Artist and writer Mark Teague's books always feature great humor, intriguing, unusual plots and witty, eye-catching illustrations. Not surprisingly, Dear Mrs. LaRue: Letters from Obedience School serves up all the good things readers have grown to expect from the author.
Juxtaposing his letters home with scenes from what he actually experiences at the school, the book begins when Ike writes: "Dear Mrs. LaRue, How could you do this to me? This is a PRISON, not a school! You should see the other dogs. They are BAD DOGS, Mrs. LaRue! I do not fit in." The spread shows Ike mailing his letter in a plush, flower-filled area, with signs pointing to the pool and sauna. Ike's imagination, however, features a Transylvania-like scene, complete with a winding road leading up to a foreboding castle, surrounded by bats, ravens and lightning.
Poor Ike. He can't understand why Mrs. LaRue was so miffed when he ate her chicken pie, chased cats and tore her camel coat. "Were you really so upset about the chicken pie?" he writes to his mistress. "You know, you might have discussed it with me. You could have said, 'Ike, don't eat the chicken pie. I'm saving it for dinner.' Would that have been so difficult? It would have prevented a lot of hard feelings."

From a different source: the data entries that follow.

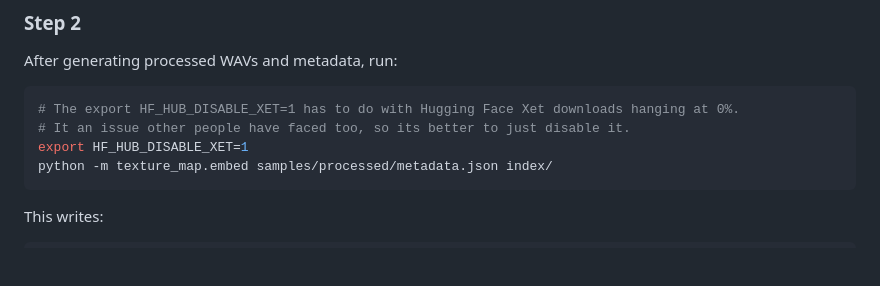
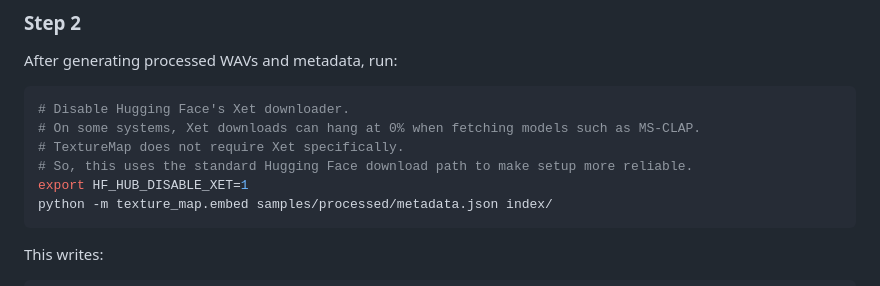
Before and after one commit to akhan2133/texture-map, a Markdown page: README.md, the part around the change. Drawn GitHub-style; blank space fills up the shorter version.

````diff
--- a/README.md
+++ b/README.md
@@ -102,8 +102,10 @@ samples/processed/
 ### Step 2
 After generating processed WAVs and metadata, run:
 ```bash
-# The export HF_HUB_DISABLE_XET=1 has to do with Hugging Face Xet downloads hanging at 0%.
-# It an issue other people have faced too, so its better to just disable it.
+# Disable Hugging Face's Xet downloader.
+# On some systems, Xet downloads can hang at 0% when fetching models such as MS-CLAP.
+# TextureMap does not require Xet specifically.
+# So, this uses the standard Hugging Face download path to make setup more reliable.
 export HF_HUB_DISABLE_XET=1
 python -m texture_map.embed samples/processed/metadata.json index/
 ```
````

Kids will enjoy Ike's hilarious comments and adventures, while adults will snicker at the sophisticated humor. Not surprisingly, Ike plots a daring escape from his canine prison and braves a long journey home. He ends up a hero, with the entire town saluting his bravery and holding signs that say "I Like Ike." Mark Teague has created a book full of canine capers, with superb details in every corner. Ike is so endearing, I wouldn't be surprised if he returns in a sequel.